- _Exercise aim_
Word for word, copy the listing below and leave out its images.

# # # # # # #

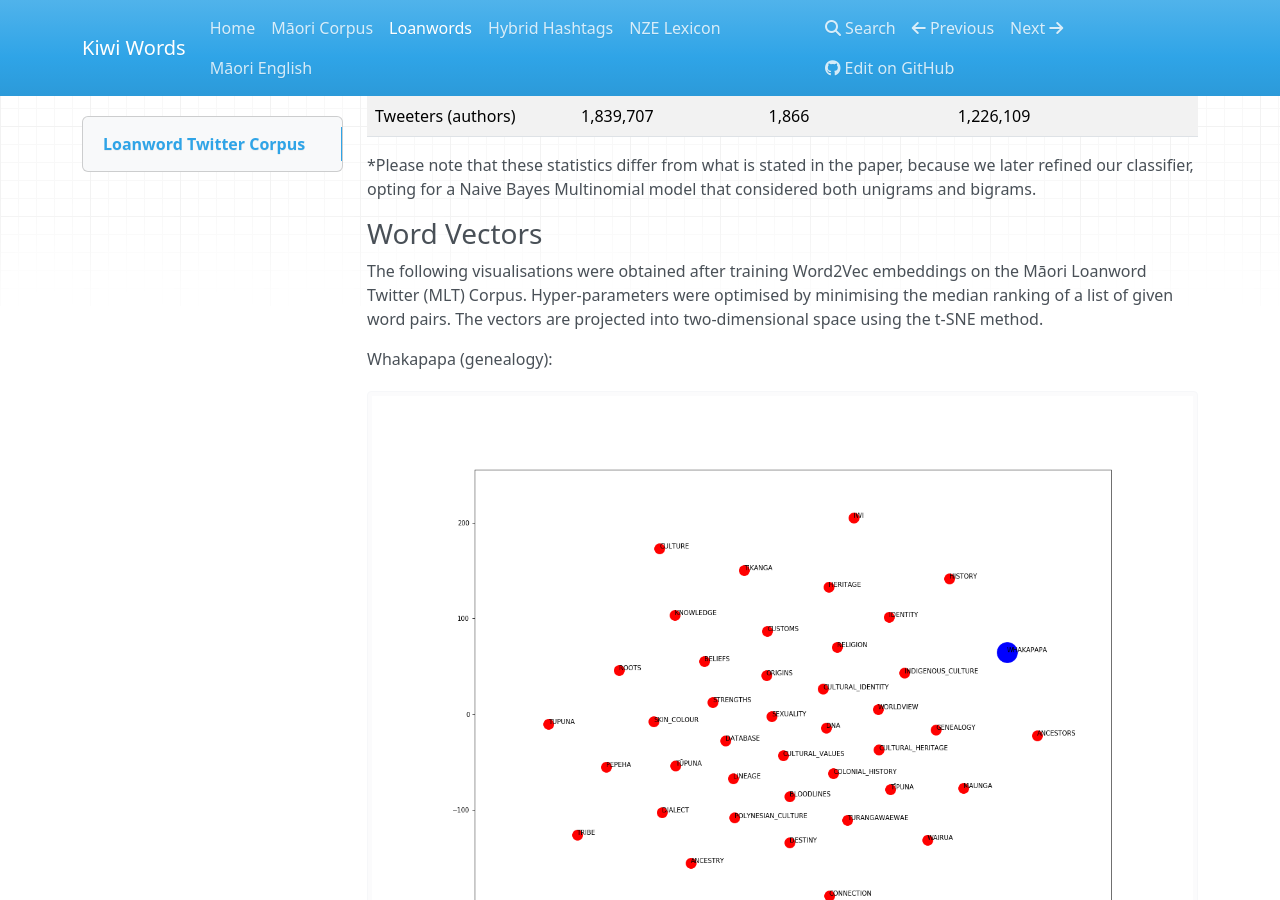
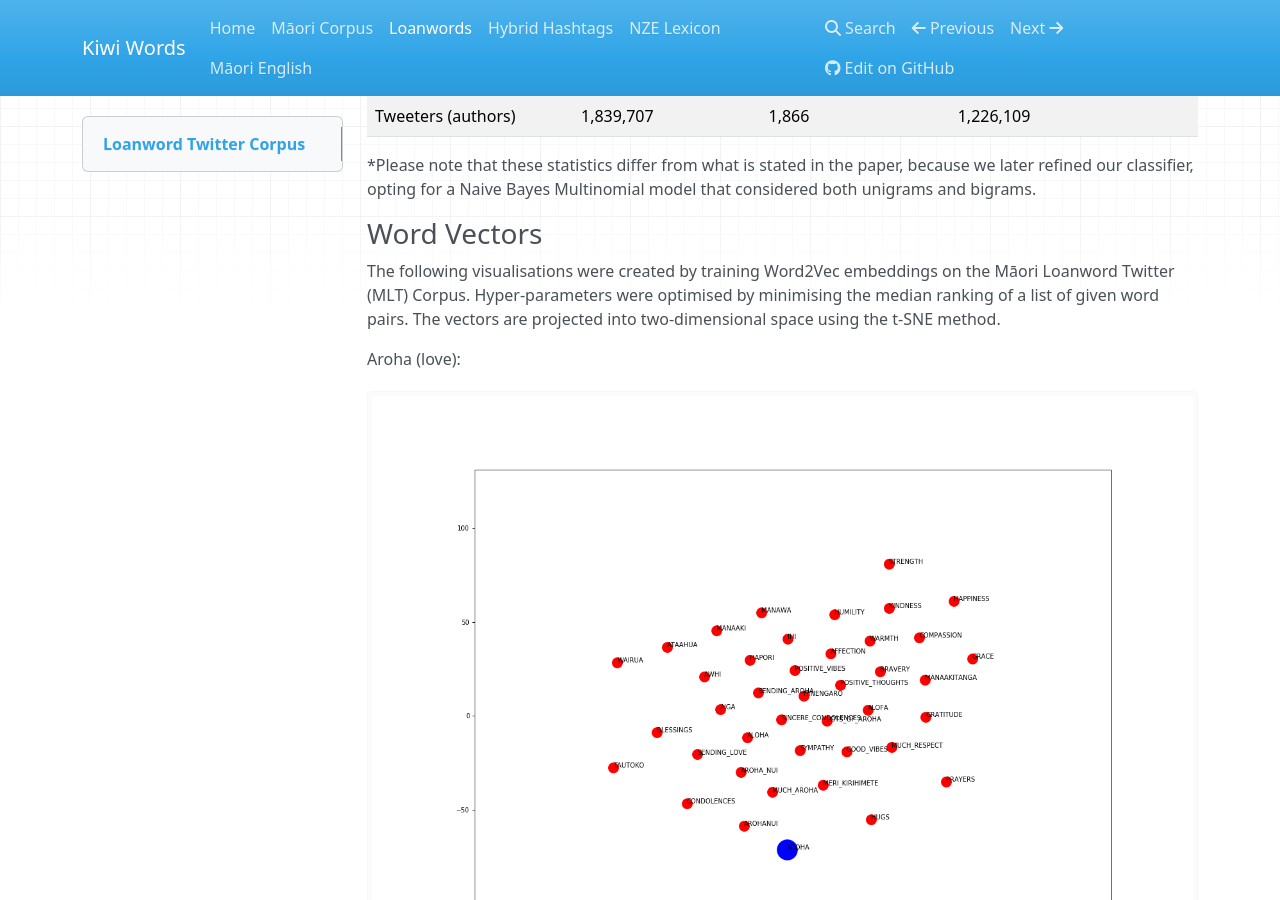
Before and after one commit to Waikato/kiwiwords, an MkDocs documentation site: the page built from docs/corpus.md, in a window 1280 px wide and 900 px high, scrolled down 985 px. Built offline with MkDocs 1.6.1, drawn with Linux system fonts in a browser that asks for light colours; nearby versions of some CDN libraries; some of the changed text lies outside the part shown.

Commit message:
Update corpus.md

```diff
--- a/docs/corpus.md
+++ b/docs/corpus.md
@@ -25,31 +25,15 @@ This table shows key stats for the different components of the MLT Corpus:
 \*Please note that these statistics differ from what is stated in the paper, because we later refined our classifier, opting for a Naive Bayes Multinomial model that considered both unigrams and bigrams.
 
 ### Word Vectors
-The following visualisations were obtained after training Word2Vec embeddings on the Māori Loanword Twitter (MLT) Corpus. Hyper-parameters were optimised by minimising the median ranking of a list of given word pairs. The vectors are projected into two-dimensional space using the t-SNE method.
-
-Whakapapa (genealogy):
-<img src="../pics/whakapapa_tsne.png" alt="Word embeddings for whakapapa"/>
+The following visualisations were created by training Word2Vec embeddings on the Māori Loanword Twitter (MLT) Corpus. Hyper-parameters were optimised by minimising the median ranking of a list of given word pairs. The vectors are projected into two-dimensional space using the t-SNE method.
 
 Aroha (love):
 <img src="../pics/aroha_tsne.png" alt="Word embeddings for aroha"/>
 
-Haka (tribal war dance):
-<img src="../pics/haka_tsne.png" alt="Word embeddings for haka"/>
-
-Kia kaha ("be strong"):
-<img src="../pics/kia_kaha_tsne.png" alt="Word embeddings for kia kaha"/>
-
-Kia ora ("hello", "thank you"):
-<img src="../pics/kia_ora_tsne.png" alt="Word embeddings for kia ora"/>
-
-Matariki (Māori New Year):
-<img src="../pics/matariki_tsne.png" alt="Word embeddings for Matariki"/>
-
-Wahine (woman):
-<img src="../pics/wahine_tsne.png" alt="Word embeddings for wahine"/>
-
 Whānau (family):
 <img src="../pics/whanau_tsne.png" alt="Word embeddings for whānau"/>
+
+Click to <a href="../pics/word_vectors.zip">download all images</a> (for other loanwords, as well).
 
 ### Download the MLT Corpus
 Click to <a href="../pics/mlt-v2.zip">download the MLT Corpus</a>.
```
Also changed, not shown: other parts of docs/corpus.md (+2 -2 lines).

# # # # # # #

- _Exercise response_
Before and after one commit to Waikato/kiwiwords, an MkDocs documentation site: the page built from docs/corpus.md, in a window 1280 px wide and 900 px high, scrolled down 985 px. Built offline with MkDocs 1.6.1, drawn with Linux system fonts in a browser that asks for light colours; nearby versions of some CDN libraries; some of the changed text lies outside the part shown.

Commit message:
Update corpus.md

```diff
--- a/docs/corpus.md
+++ b/docs/corpus.md
@@ -25,31 +25,15 @@ This table shows key stats for the different components of the MLT Corpus:
 \*Please note that these statistics differ from what is stated in the paper, because we later refined our classifier, opting for a Naive Bayes Multinomial model that considered both unigrams and bigrams.
 
 ### Word Vectors
-The following visualisations were obtained after training Word2Vec embeddings on the Māori Loanword Twitter (MLT) Corpus. Hyper-parameters were optimised by minimising the median ranking of a list of given word pairs. The vectors are projected into two-dimensional space using the t-SNE method.
-
-Whakapapa (genealogy):
-<img src="../pics/whakapapa_tsne.png" alt="Word embeddings for whakapapa"/>
+The following visualisations were created by training Word2Vec embeddings on the Māori Loanword Twitter (MLT) Corpus. Hyper-parameters were optimised by minimising the median ranking of a list of given word pairs. The vectors are projected into two-dimensional space using the t-SNE method.
 
 Aroha (love):
 <img src="../pics/aroha_tsne.png" alt="Word embeddings for aroha"/>
 
-Haka (tribal war dance):
-<img src="../pics/haka_tsne.png" alt="Word embeddings for haka"/>
-
-Kia kaha ("be strong"):
-<img src="../pics/kia_kaha_tsne.png" alt="Word embeddings for kia kaha"/>
-
-Kia ora ("hello", "thank you"):
-<img src="../pics/kia_ora_tsne.png" alt="Word embeddings for kia ora"/>
-
-Matariki (Māori New Year):
-<img src="../pics/matariki_tsne.png" alt="Word embeddings for Matariki"/>
-
-Wahine (woman):
-<img src="../pics/wahine_tsne.png" alt="Word embeddings for wahine"/>
-
 Whānau (family):
 <img src="../pics/whanau_tsne.png" alt="Word embeddings for whānau"/>
+
+Click to <a href="../pics/word_vectors.zip">download all images</a> (for other loanwords, as well).
 
 ### Download the MLT Corpus
 Click to <a href="../pics/mlt-v2.zip">download the MLT Corpus</a>.
```
Also changed, not shown: other parts of docs/corpus.md (+2 -2 lines).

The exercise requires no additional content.